Even if it feels like summer time in the valleys, it can be winterlike on the high peaks. It’s best to wear a synthetic layer closest to your skin to wick away moisture from perspiration. Wool and some synthetics also retain their insulating properties, even when wet. Avoiding cotton, dressing warmly in layers, protecting yourself from the wind, drinking plenty of water and eating high-energy snacks are key to comfort and safety.
Read more about preventing hypothermia>>
Gear advice from the editors of AMC Outdoors magazine>>
Be sure to wear or bring the following:
- Synthetic or wool base layer – t-shirt, or underwear tops and bottoms

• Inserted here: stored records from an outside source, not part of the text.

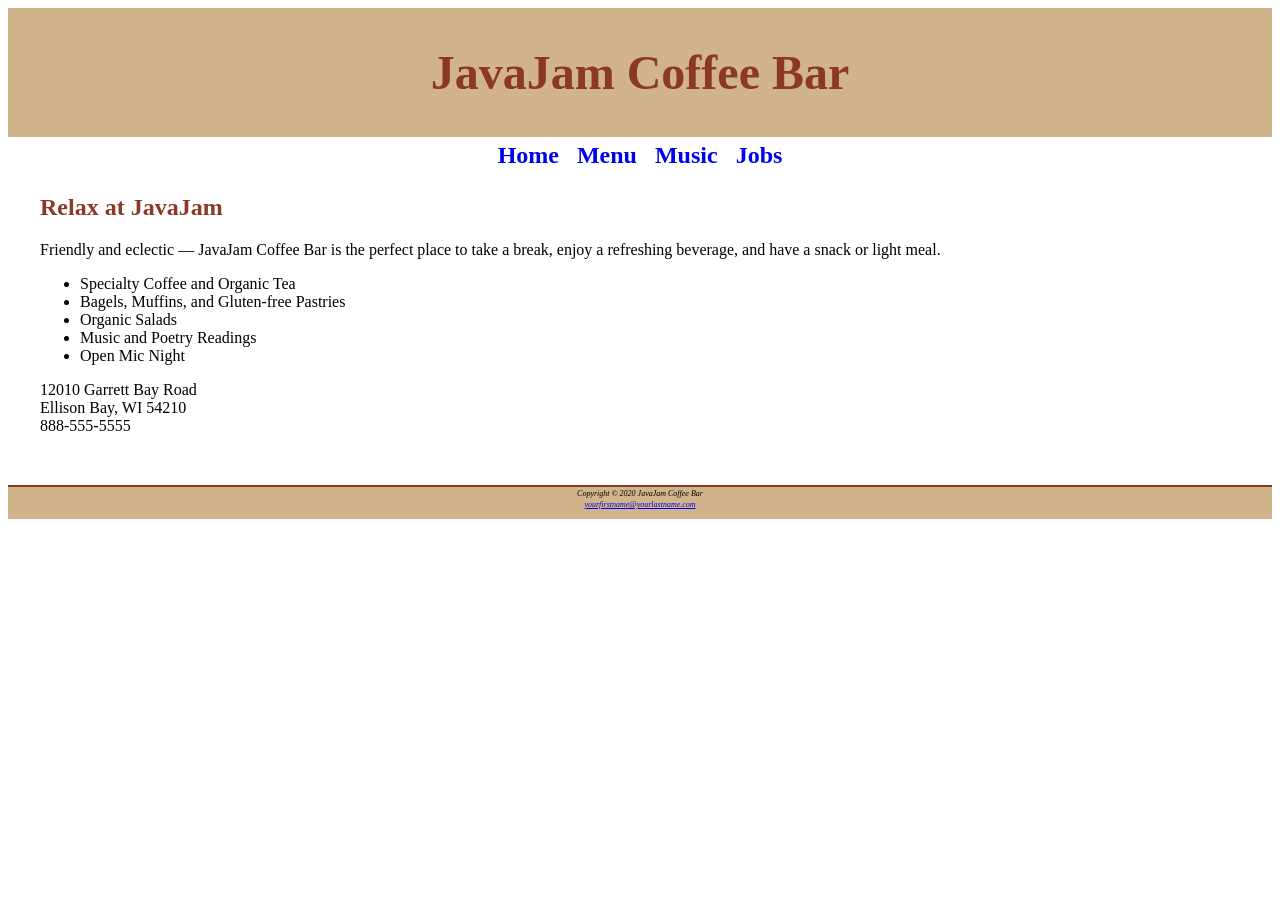
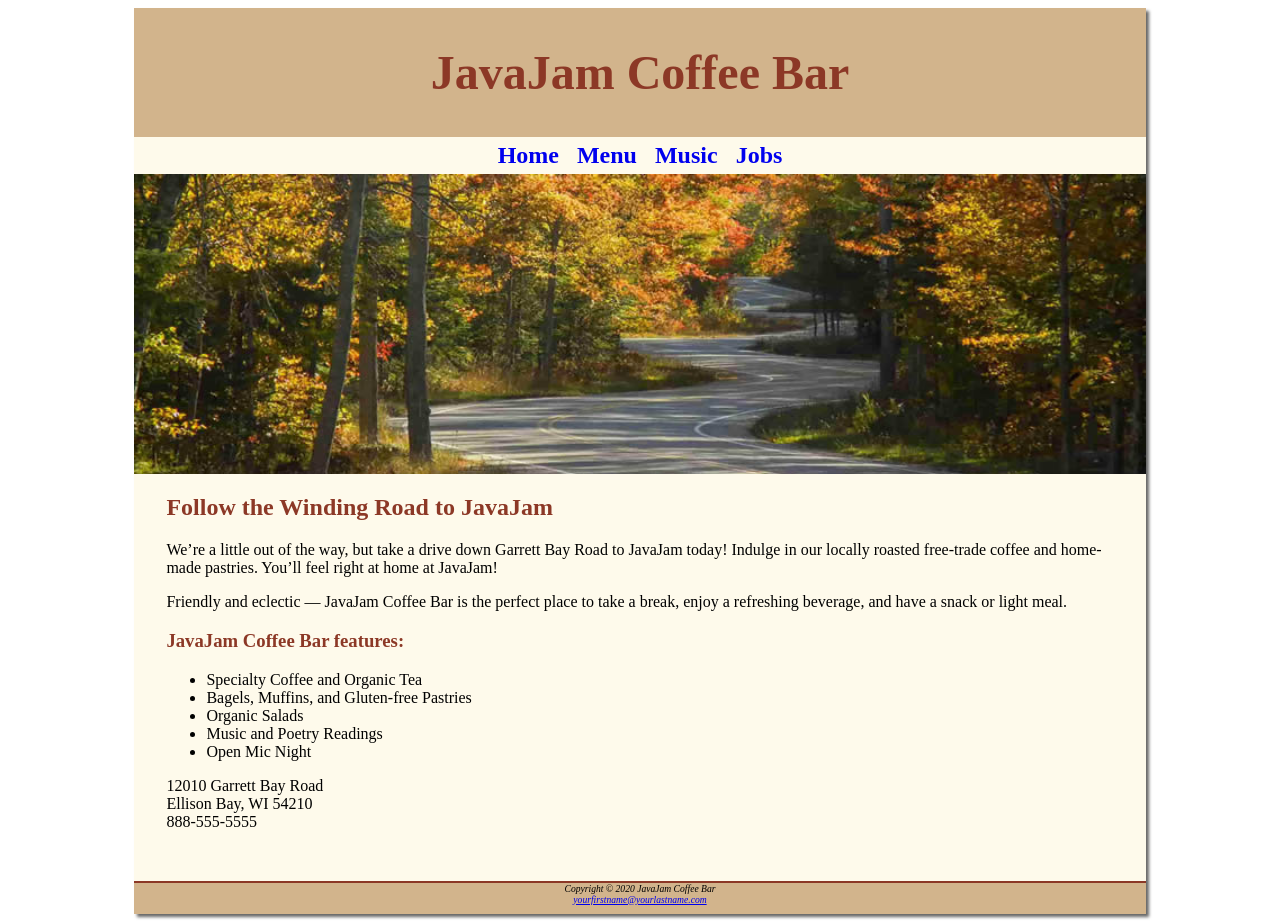
Before and after one commit to Sim10XXX/Javajam, a plain HTML site: page index.html in a window 1280 px wide. Before the commit the page ends 800 px from the top, so only its background shows below. Drawn offline with Linux system fonts and the light colour scheme.

Commit message:
Update index.html

```diff
--- a/index.html
+++ b/index.html
@@ -3,24 +3,29 @@
 <head>
 <title>JavaJam Coffee Bar</title>
 <meta charset="utf-8">
-<link href= "Javajam.css" rel="stylesheet">
+<link href="javajam.css" rel="stylesheet">
 </head>
 <body>
+<div id="wrapper">
   <header>
      <h1>JavaJam Coffee Bar</h1>
   </header>
-<nav><b>
+  <nav>
     <a href="index.html">Home</a> &nbsp;
     <a href="menu.html">Menu</a> &nbsp;
     <a href="music.html">Music</a> &nbsp;
     <a href="jobs.html">Jobs</a>
-</b>
   </nav>
+  <div id="homehero">
+  </div>
   <main>
-<h2>Relax at JavaJam</h2>
+    <h2>Follow the Winding Road to JavaJam</h2>
+	<p>We&#8217;re a little out of the way, but take a drive down Garrett Bay Road to JavaJam
+today! Indulge in our locally roasted free-trade coffee and home-made pastries. You’ll
+feel right at home at JavaJam!</p>
     <p>Friendly and eclectic &mdash; JavaJam Coffee Bar is the perfect place to take a break,
 enjoy a refreshing beverage, and have a snack or light meal.</p>
-
+   <h3>JavaJam Coffee Bar features:</h3>
    <ul>
       <li>Specialty Coffee and Organic Tea</li>
       <li>Bagels, Muffins, and Gluten-free Pastries</li>
@@ -35,9 +40,9 @@ Ellison Bay, WI 54210<br>
     </div>
   </main>
   <footer>
-<small><i>Copyright &copy; 2020 JavaJam Coffee Bar<br>
+Copyright &copy; 2020 JavaJam Coffee Bar<br>
 <a href="mailto:yourfirstname@yourlastname.com">yourfirstname@yourlastname.com</a>
-</i></small>
   </footer>
+</div>
 </body>
-</html
+</html>
```
Lines whose indentation alone changed are shown as unchanged.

- Synthetic or wool long pants – zip off pants and convert to shorts are popular during warm weather months
- Wool sweater or synthetic pile jacket
- Gloves or mittens
- Bandanna or handkerchief
- Wind and rain gear – waterproof/breathable fabrics recommended
- Extra socks (a welcome treat for the feet at mid-hike, or if you inadvertently step in a stream. They also double as mittens)
- Sturdy boots (a must)
Food and Gear Checklist
- First-aid kit
- Waterproof matches
- Whistle Knife
- Guidebook, trail map, and compass
- High-energy food and snacks
- Two to four quarts (per person) of water and/or treatment system if near water. Tips on water treatment>>
- Flashlight or headlamp with fresh batteries
- Sunscreen Insect repellent. Tips on insect repellent>>
- Plastic trash bags serve many functions: Use them as pack liners to keep your gear dry, for carrying out trash, as a makeshift rain poncho, or to fashion an emergency bivouac sac (pull one on like pants; pull the other on like a shirt and cut a hole for your face so you can breathe).
- Consider carrying a sleeping bag in case you are forced to sleep out overnight. If you're traveling in a group, carry at least one sleeping bag. It is an emergency tool that can keep an injured hiker warm until help arrives. Hypothermia is more of a threat when you sit immobilized because of injury.
AMC’s Highland Center and Pinkham Notch Visitor Center carry basic last-minute clothing and gear items, as well as guidebooks and maps. You can also find a number of items in the 10 Essentials Section of the AMC Online Store.
More Backcountry Tips
Hiking with Dogs
Hiking in Bear Country
More Hiking Resources